Wire Service: UPn (UPI US & World)
The United Press International
Birth control advocate pickets St. Patrick's Cathedral
Date: Tue, Mar 22, 1994
By TRACY CONNOR
NEW YORK, March 22 (UPI) -- To mark the 22nd anniversary of the Supreme Court decision legalizing contraceptives for single adults, pioneering birth control advocate Bill Baird picketed St. Patrick's Cathedral in Manhattan Tuesday and condemned Pope John Paul II's recent edict to Roman Catholic pharmacists.
The operator of two now-defunct abortion clinics, Baird gained notoriety in 1967 when he was arrested and jailed for distributing contraceptive foam during a speech at Boston University. Five years later, he became the plaintiff in the legal battle over birth control laws.
Standing outside St. Patrick's with a wooden cross propped against his shoulder, Baird launched a tirade against the pope and New York Cardinal John O'Connor, accusing the Vatican of zealously circumventing protected freedoms.
"The church is public enemy No. 1 of health care," he said. "They have a right to their religion, but they should not try to stop the legal sale of birth control."
He said he was enraged by the pope's February message to Catholic pharmacists in which he decreed they should not sell birth control devices or products that promote euthanasia and abortion.
According to news reports on the meeting with pharmacists, the pope said druggists should not carry any products that contradict church teachings.
Flanked by veteran feminist Flo Kennedy and a half-dozen supporters, Baird trekked into the historic cathedral and handed a statement addressed to O'Connor to the archdiocese's director of security.
The Catholic Church was not Baird's only target. He also slammed abortion rights groups like the National Organization for Women and the National Abortion Rights Action League for not joining the protest.
"This is an historic day for women's rights, but these feminists are saying, 'Bill Baird, you're a man. Get out of the movement,'" he said.
NARAL Executive Director Kelly Conlon said the organization was invited to the protest, but it was logistically impossible to attend. "It had nothing to do with support," she said. "We respect what Bill did for the movement."
NOW officials said they were not invited. Outside the cathedral, Baird cautioned passersby against apathy. "In the '60s, I would be standing here with hundreds of people.
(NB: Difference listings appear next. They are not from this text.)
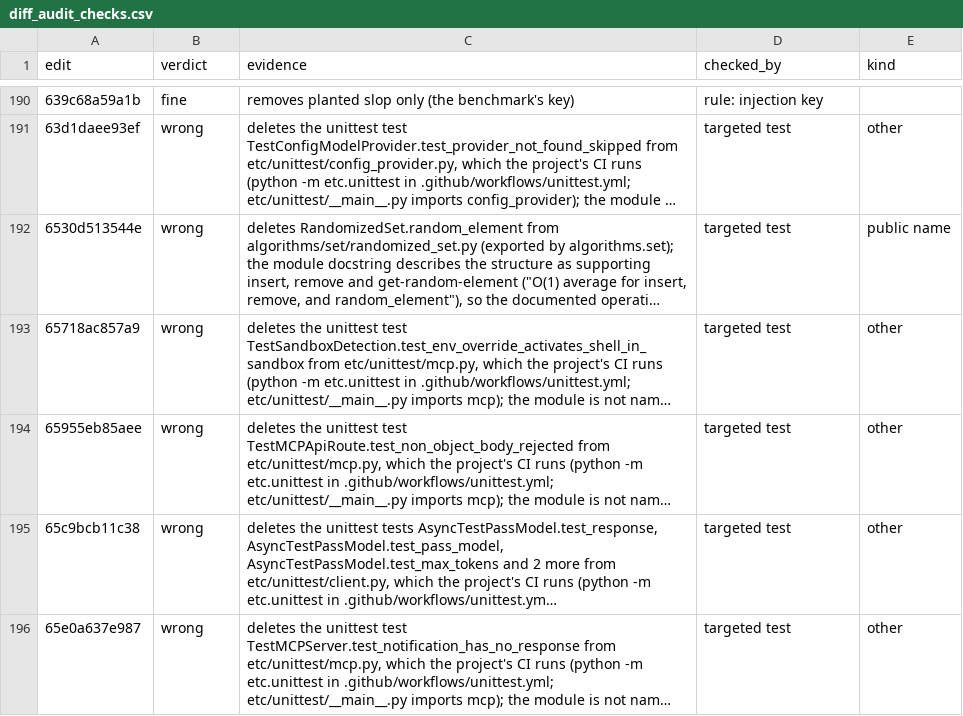
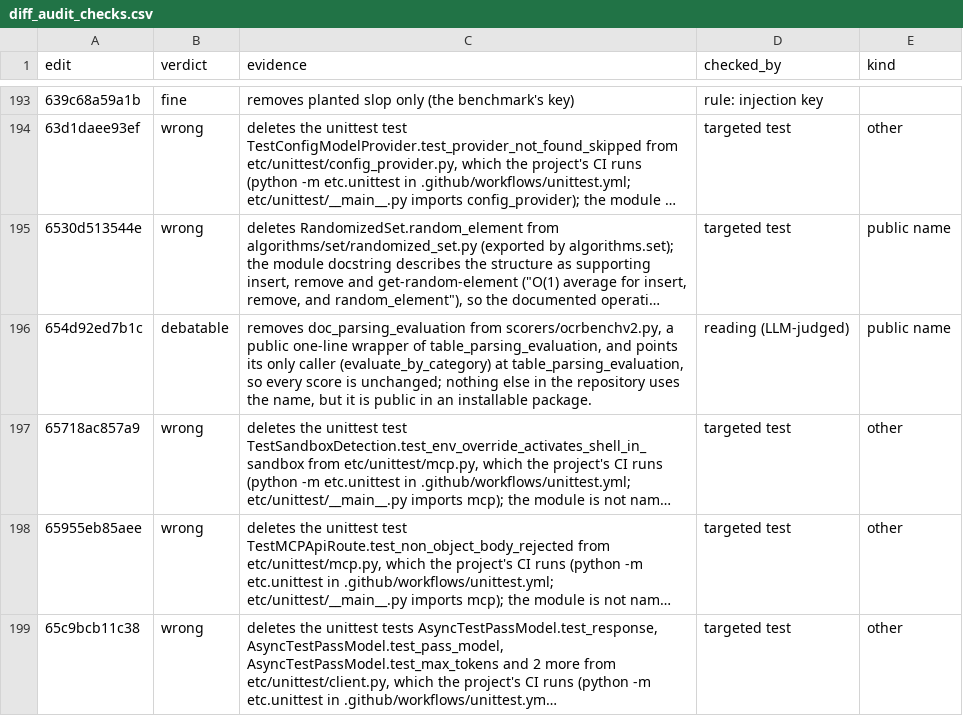
Before and after one commit to ritwiz06/cleansweep, a CSV file: results/summary/v3/diff_audit_checks.csv, drawn as a sheet; only a part is shown, gaps mark what is left out; the shorter side is filled out with more unchanged rows; long unchanged cells end in …; the diff covers the shown part only; the diff names each change by its address in the sheet, - before the commit and + after, or states it on an @@ line.

Commit message:
exp: v3 interim tables at 18:49 (503 audit checks)

```diff
--- a/results/summary/v3/diff_audit_checks.csv
+++ b/results/summary/v3/diff_audit_checks.csv
+row 196: 654d92ed7b1c | debatable | removes doc_parsing_evaluation from scorers/ocrbenchv2.py, a public one-line wrapper of table_parsing_evaluation, and points its only caller (evaluate_by_category) at table_parsing_evaluation, so every score is unchanged; nothing else in the repository uses the name, but it is public in an installable package. | reading (LLM-judged) | public name
```
Also changed, not shown: 10 added rows elsewhere in this file, results/summary/v3/audit.csv, results/summary/v3/cost.csv, 6 other files.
Now those same people take the rights for granted," he said.
"Everyone thinks that because Clinton is in power, we're safe," he said. "But there will be more shootings of (abortion) doctors and there will be more firebombings of clinics."
(Edited by Harold Martin, New York)